Hmm, Miss Bates had a somewhat bizarro thought after reading Andrea Laurence’s The CEO’s Unexpected Child: can it be that a not-very-good book can’t be discussed without spoilers? Because awfulness lies in the plot dominating, in a bad plot dominating? It struck Miss Bates that she can always discuss a good rom without spoilers. Would love to hear your thoughts on this, dear readers.
Onto to Laurence’s Desire and sifting through Miss Bates’s thoughts. Laurence’s CEO-mystery-mommy-plot-moppet smorgasbord is one of those roms which could’ve been great. The premise is wild (and possibly therein lies some of Miss Bates’s sour-puss face): what happens when an Italian’s CEO’s stored sperm is mixed up and ends up impregnating an IVF-ed woman instead of her husband’s? What happens when said husband dies in a car crash and pregnant lady finds out he was NOT the man she thought him? What happens when ten months later, studly-CEO discovers the fertility clinic’s error and sues new mommy to six-month-old-daughter for shared custody? That, folks, in a nutshell, is Laurence’s premise. When it opens, Luca Moretti, mega-millions CEO of Moretti Family Kitchen, and Claire Douglas confront each other, with their lawyers, across a negotiating table, trying to work out how Luca will play a significant role in his daughter’s, Eva’s, life.
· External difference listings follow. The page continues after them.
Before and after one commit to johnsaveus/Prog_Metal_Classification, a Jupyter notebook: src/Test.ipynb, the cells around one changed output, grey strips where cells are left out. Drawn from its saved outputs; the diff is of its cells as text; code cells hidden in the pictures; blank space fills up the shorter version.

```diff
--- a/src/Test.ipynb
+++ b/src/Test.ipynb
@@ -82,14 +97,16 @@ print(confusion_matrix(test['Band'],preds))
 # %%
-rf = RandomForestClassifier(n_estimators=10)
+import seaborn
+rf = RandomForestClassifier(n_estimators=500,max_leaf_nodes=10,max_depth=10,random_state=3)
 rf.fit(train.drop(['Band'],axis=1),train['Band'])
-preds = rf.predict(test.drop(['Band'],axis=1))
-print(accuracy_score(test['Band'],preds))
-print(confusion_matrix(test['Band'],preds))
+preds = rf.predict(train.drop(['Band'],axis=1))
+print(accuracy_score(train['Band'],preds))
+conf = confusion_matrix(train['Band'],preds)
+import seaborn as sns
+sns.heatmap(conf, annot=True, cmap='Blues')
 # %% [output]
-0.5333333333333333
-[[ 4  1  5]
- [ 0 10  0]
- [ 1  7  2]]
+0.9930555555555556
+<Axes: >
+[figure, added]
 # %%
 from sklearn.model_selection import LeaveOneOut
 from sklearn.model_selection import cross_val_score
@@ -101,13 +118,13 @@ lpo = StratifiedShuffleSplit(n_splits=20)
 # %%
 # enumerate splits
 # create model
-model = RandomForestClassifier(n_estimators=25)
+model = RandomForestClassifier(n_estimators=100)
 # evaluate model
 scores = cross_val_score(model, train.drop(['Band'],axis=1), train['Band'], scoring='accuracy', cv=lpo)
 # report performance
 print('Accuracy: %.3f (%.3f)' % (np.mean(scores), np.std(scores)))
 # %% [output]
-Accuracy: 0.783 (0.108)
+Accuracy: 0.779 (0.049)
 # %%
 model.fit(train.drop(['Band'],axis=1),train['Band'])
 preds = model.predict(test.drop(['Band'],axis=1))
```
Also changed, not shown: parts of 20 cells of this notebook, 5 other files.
Donna Thorland’s Renegades Of the American Revolution series, of which The Dutch Girl is fourth, is unique and wonderful. Miss Bates thinks it should become one of the great rom-sagas and certainly deserving of the same status as the dubious Outlander (Miss Bates isn’t a fan). Thorland cleverly interweaves history, adventure, spy thriller, and romance. Thorland’s Renegades are as much fun to read as Willig’s Carnation series (Miss Bates is a HUGE fan).
Thorland’s heroines are intelligent, beautiful, marginalized, caught up in the politics of war and espionage, but always, at core, ethical, admirable, and independent. They may start out naïve and young, but they’re survivors. They learn to navigate turbulent waters of intrigue and political interests without ever losing themselves. At their side, though often on opposite sides of the American/British divide, are heroes, somewhat more knowing, experienced, and equally embedded in the political interests of their day. The heroines, however, tap into the heroes’ romantic, protective core, an inner self the heroes have forgotten, seemingly discarded, or tucked away as years of political and/or military expediency hardened them. The eponymous Dutch Girl is Annatje Hoppe, whose alias is Miss Anna Winters, spinster New York school teacher. Our hero is childhood sweetheart, disgraced and disinherited-landed-rich-boy-no-more highwayman, Gerrit Van Haren. Continue reading